Referring to what he sees as the three primary purposes of the church — worship, fellowship and discipleship -– Register noted, “These purposes are not impacted by location except where the people happen to be gathered for these purposes.”
Katrina “helped me reflect on a lot of things,” the pastor continued, including how Southern Baptists do church. “We’ve been very effective in enrolling and attending, studying and teaching. But I’m not sure that Southern Baptists have been extremely effective in life transformation.

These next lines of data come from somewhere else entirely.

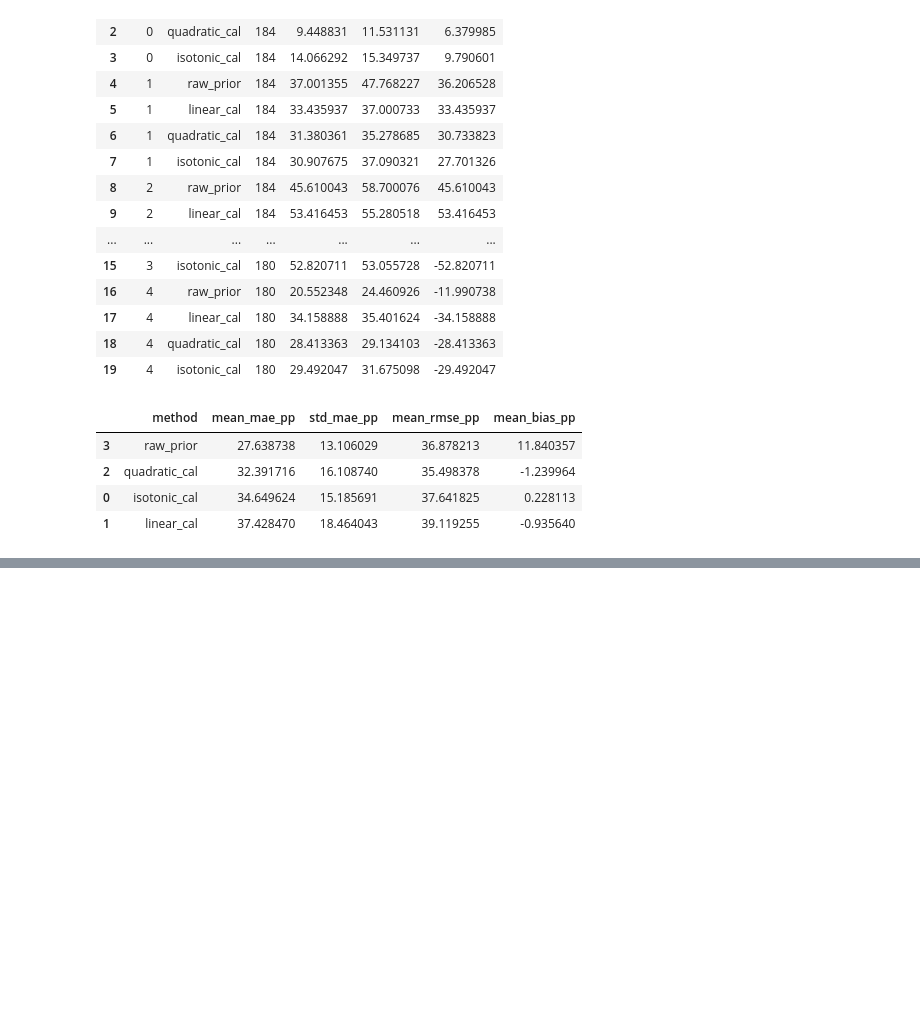
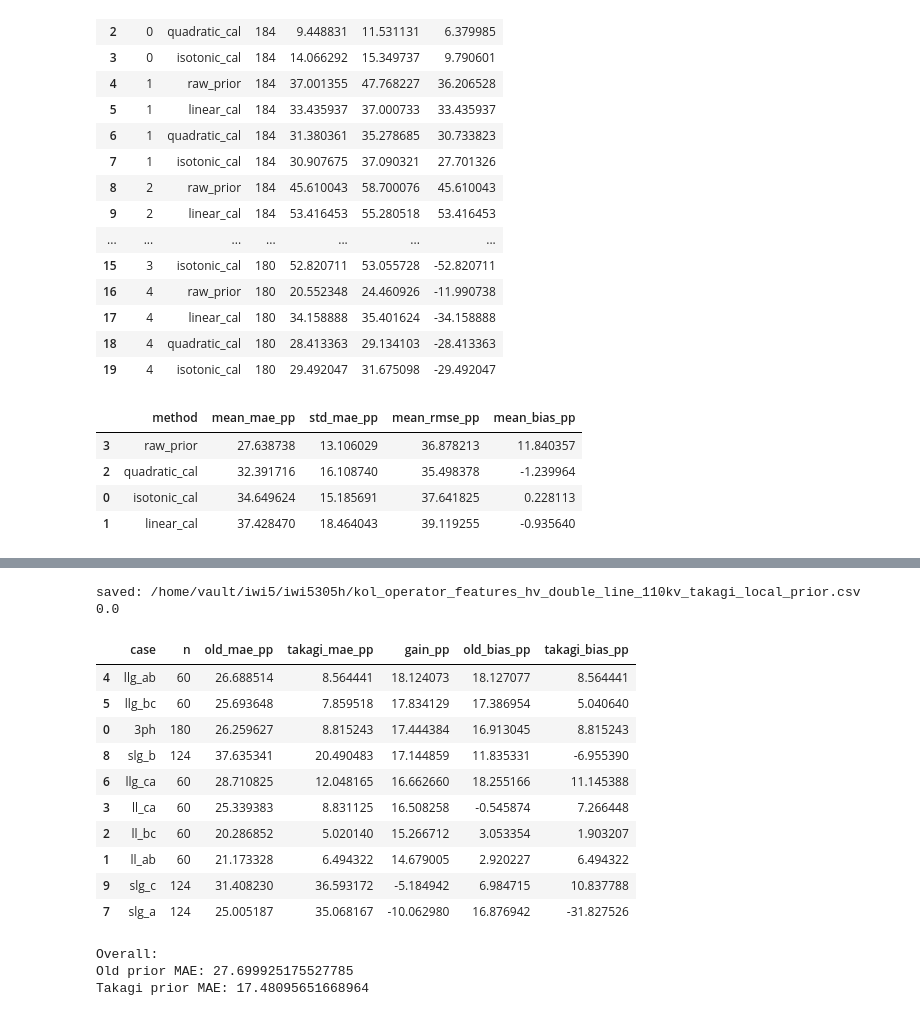
Before and after one commit to sagar-crypto/Masters_thesis_PR_LABS, a Jupyter notebook: EDA.ipynb, the cells around one changed output, grey strips where cells are left out. Drawn from its saved outputs; the diff is of its cells as text; code cells hidden in the pictures; blank space fills up the shorter version.

Commit message:
working takagi features

```diff
--- a/EDA.ipynb
+++ b/EDA.ipynb
@@ -3035,0 +3143,78 @@ display(cal_summary)
+# %%
+src = "/home/vault/iwi5/iwi5305h/kol_operator_features_hv_double_line_110kv_both_all_fault_start_i0res_seq_bothfix.csv"
+dst = "/home/vault/iwi5/iwi5305h/kol_operator_features_hv_double_line_110kv_takagi_local_prior.csv"
+
+df = pd.read_csv(src)
+
+df["d_phys_real_pct_original"] = df["d_phys_real_pct"]
+df["d_phys_real_pct"] = df["d_takagi_local_pct"]
+df["d_phys_real_strategy"] = "takagi_local"
+
+df.to_csv(dst, index=False)
+print("saved:", dst)
+print(df["d_phys_real_pct"].isna().mean())
+# %% [output]
+saved: /home/vault/iwi5/iwi5305h/kol_operator_features_hv_double_line_110kv_takagi_local_prior.csv
+0.0
+# %%
+import pandas as pd
+import numpy as np
+
+old_path = "/home/vault/iwi5/iwi5305h/kol_operator_features_hv_double_line_110kv_both_all_fault_start_i0res_seq_bothfix.csv"
+takagi_path = "/home/vault/iwi5/iwi5305h/kol_operator_features_hv_double_line_110kv_takagi_local_prior.csv"
+
+old = pd.read_csv(old_path)
+tak = pd.read_csv(takagi_path)
+
+old = old[old["y_fault_line"].astype(str) == "MainLn1-2A"].copy()
+tak = tak[tak["y_fault_line"].astype(str) == "MainLn1-2A"].copy()
+
+# Merge old and Takagi priors
+m = old[[
+    "sample_id", "window_idx", "case", "y_fault_location", "d_phys_real_pct"
+]].merge(
+    tak[["sample_id", "window_idx", "d_phys_real_pct", "d_phys_real_pct_original", "d_takagi_local_pct"]],
+    on=["sample_id", "window_idx"],
+    suffixes=("_old", "_takagi"),
+)
+
+m["old_err"] = m["d_phys_real_pct_old"] - m["y_fault_location"]
+m["takagi_err"] = m["d_phys_real_pct_takagi"] - m["y_fault_location"]
+
+m["old_abs_err"] = m["old_err"].abs()
+m["takagi_abs_err"] = m["takagi_err"].abs()
+m["takagi_gain"] = m["old_abs_err"] - m["takagi_abs_err"]
+
+summary = (
+    m.groupby("case", as_index=False)
+    .agg(
+        n=("sample_id", "count"),
+        old_mae_pp=("old_abs_err", "mean"),
+        takagi_mae_pp=("takagi_abs_err", "mean"),
+        gain_pp=("takagi_gain", "mean"),
+        old_bias_pp=("old_err", "mean"),
+        takagi_bias_pp=("takagi_err", "mean"),
+    )
+    .sort_values("gain_pp", ascending=False)
+)
+
+display(summary)
+
+print("Overall:")
+print("Old prior MAE:", m["old_abs_err"].mean())
+print("Takagi prior MAE:", m["takagi_abs_err"].mean())
+# %% [output]
+|  | case | n | old_mae_pp | takagi_mae_pp | gain_pp | old_bias_pp | takagi_bias_pp |
+| 4 | llg_ab | 60 | 26.688514 | 8.564441 | 18.124073 | 18.127077 | 8.564441 |
+| 5 | llg_bc | 60 | 25.693648 | 7.859518 | 17.834129 | 17.386954 | 5.040640 |
+| 0 | 3ph | 180 | 26.259627 | 8.815243 | 17.444384 | 16.913045 | 8.815243 |
+| 8 | slg_b | 124 | 37.635341 | 20.490483 | 17.144859 | 11.835331 | -6.955390 |
+| 6 | llg_ca | 60 | 28.710825 | 12.048165 | 16.662660 | 18.255166 | 11.145388 |
+| 3 | ll_ca | 60 | 25.339383 | 8.831125 | 16.508258 | -0.545874 | 7.266448 |
+| 2 | ll_bc | 60 | 20.286852 | 5.020140 | 15.266712 | 3.053354 | 1.903207 |
+| 1 | ll_ab | 60 | 21.173328 | 6.494322 | 14.679005 | 2.920227 | 6.494322 |
+| 9 | slg_c | 124 | 31.408230 | 36.593172 | -5.184942 | 6.984715 | 10.837788 |
+| 7 | slg_a | 124 | 25.005187 | 35.068167 | -10.062980 | 16.876942 | -31.827526 |
+Overall:
+Old prior MAE: 27.699925175527785
+Takagi prior MAE: 17.48095651668964
```
Also changed, not shown: parts of 4 cells of this notebook, 4 other files.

“Because of Katrina, I’ve come to understand life transformation differently than as the typical downtown First Baptist church has been embracing it. In life transformation as a Christian, we should not be as consumed with location, style and model as we should be with ‘I want to be in the presence of my Lord, totally submissive to what He is saying to my life, and totally pliable to His hands that are molding and shaping me.’”
Register told Baptist Press he is “deeply grateful for Southern Baptist volunteers, without whose help we’d be at least four months behind in our recovery.”
“Southern Baptists also have given $22 million toward relief efforts, and that astounds me,” he said.
Register believes, however, that Southern Baptists need to do something else with regard to disaster relief and recovery: “In the last few months, because of Katrina, Southern Baptists for the first time on a wide scale have gotten a vision of what ministry evangelism can really be.
“Because we have the greatest evangelistic opportunity in the history of this nation unfolding right now and for the next three to five years on the Mississippi and Louisiana Gulf Coasts and in New Orleans, we’ve got to have coming out of this first year after Katrina a holistic, top-down strategy — all the way from our North American Mission Board to our local churches — where everyone is working together.
“I’ve been asking for and writing for and crying for a strategy meeting where the top decision-makers at NAMB can come together with our state execs and a sampling of our DOMs and pastors in planning a holistic, unified, strike zone strategy for recovery so no one falls through any gaps. I’d be very pleased for that kind of meeting to occur,” Register said.
“God has positioned us perfectly for our next chapter of history, and only God can solve these big issues we’re facing,” the pastor said. “But for now, He’s doing it in an amazing fashion.”